- What to do
If a line in the material below has the word "signOutLocalAccount", copy it.

- Listed records
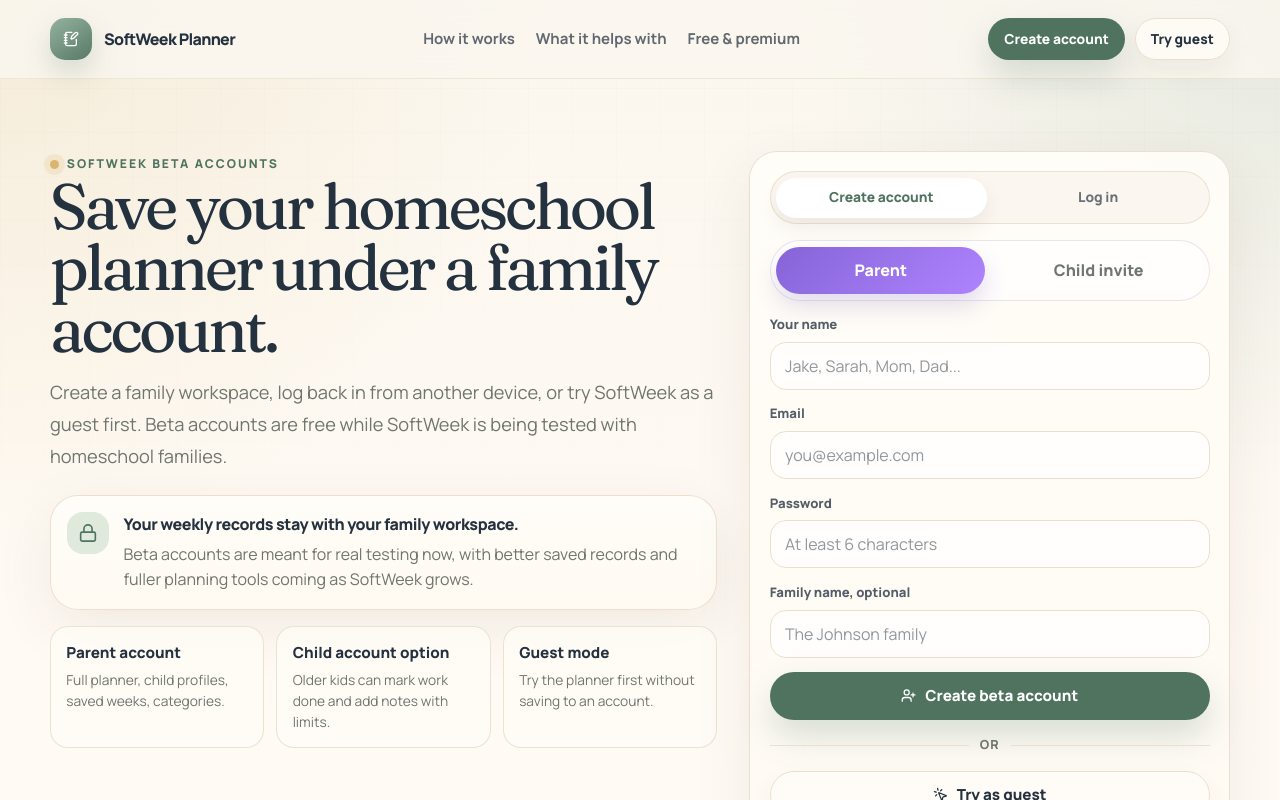
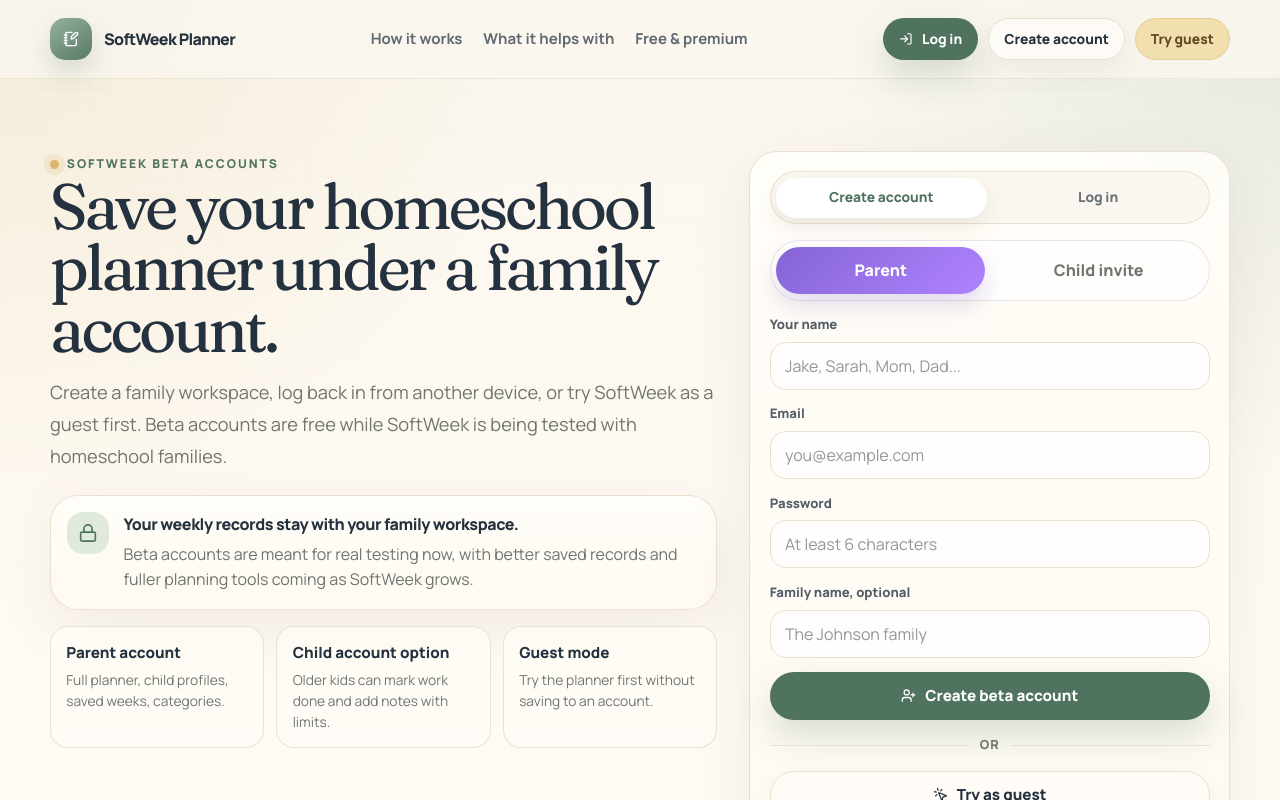
Before and after one commit to altifygenerator-ai/homeschool-planner, a Next.js app: page /login in a window 1280 px wide. Shown: the top 800 px of the page. Built offline with nearby package versions, Linux system fonts and the light colour scheme; no server answers.

Commit message:
log in log out

```diff
--- a/src/app/globals.css
+++ b/src/app/globals.css
@@ -3966,3 +3966,9 @@ img {
 .account-record-grid {
   margin-top: 1.25rem;
 }
+
+/* Header auth actions */
+.header-logout-button {
+  cursor: pointer;
+  font-family: inherit;
+}
--- a/src/components/layout/Header.tsx
+++ b/src/components/layout/Header.tsx
@@ -2,12 +2,18 @@
 
 import { useEffect, useState } from "react";
 import Link from "next/link";
-import { LuNotebookPen, LuUserRound } from "react-icons/lu";
+import { useRouter } from "next/navigation";
+import { LuLogIn, LuLogOut, LuNotebookPen, LuUserRound } from "react-icons/lu";
 import { site } from "@/data/site";
 import Button from "@/components/shared/Button";
-import { getActiveAccountContext, type AccountContext } from "@/lib/localAuth";
+import {
+  getActiveAccountContext,
+  signOutLocalAccount,
+  type AccountContext,
+} from "@/lib/localAuth";
 
 export default function Header() {
+  const router = useRouter();
   const [context, setContext] = useState<AccountContext | null>(null);
 
   useEffect(() => {
@@ -35,6 +41,12 @@ export default function Header() {
       ]
     : site.nav;
 
+  async function handleSignOut() {
+    await signOutLocalAccount();
+    setContext(null);
+    router.push("/login?mode=login");
+  }
+
   return (
     <header className="site-header">
       <div className="header-inner">
@@ -55,14 +67,33 @@ export default function Header() {
 
         <div className="header-actions">
           {context ? (
-            <Button href="/dashboard/account">
-              <LuUserRound />
-              Account
-            </Button>
+            <>
+              <Button href="/dashboard/account" variant="soft">
+                <LuUserRound />
+                Account
+              </Button>
+
+              <button
+                className="btn btn-primary header-logout-button"
+                type="button"
+                onClick={handleSignOut}
+              >
+                <LuLogOut />
+                Log out
+              </button>
+            </>
           ) : (
             <>
-              <Button href="/login?mode=create">Create account</Button>
-              <Button href="/guest" variant="secondary">
+              <Button href="/login?mode=login">
+                <LuLogIn />
+                Log in
+              </Button>
+
+              <Button href="/login?mode=create" variant="secondary">
+                Create account
+              </Button>
+
+              <Button href="/guest" variant="soft">
                 Try guest
               </Button>
             </>
```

- Reply to the exercise
+  signOutLocalAccount,
+    await signOutLocalAccount();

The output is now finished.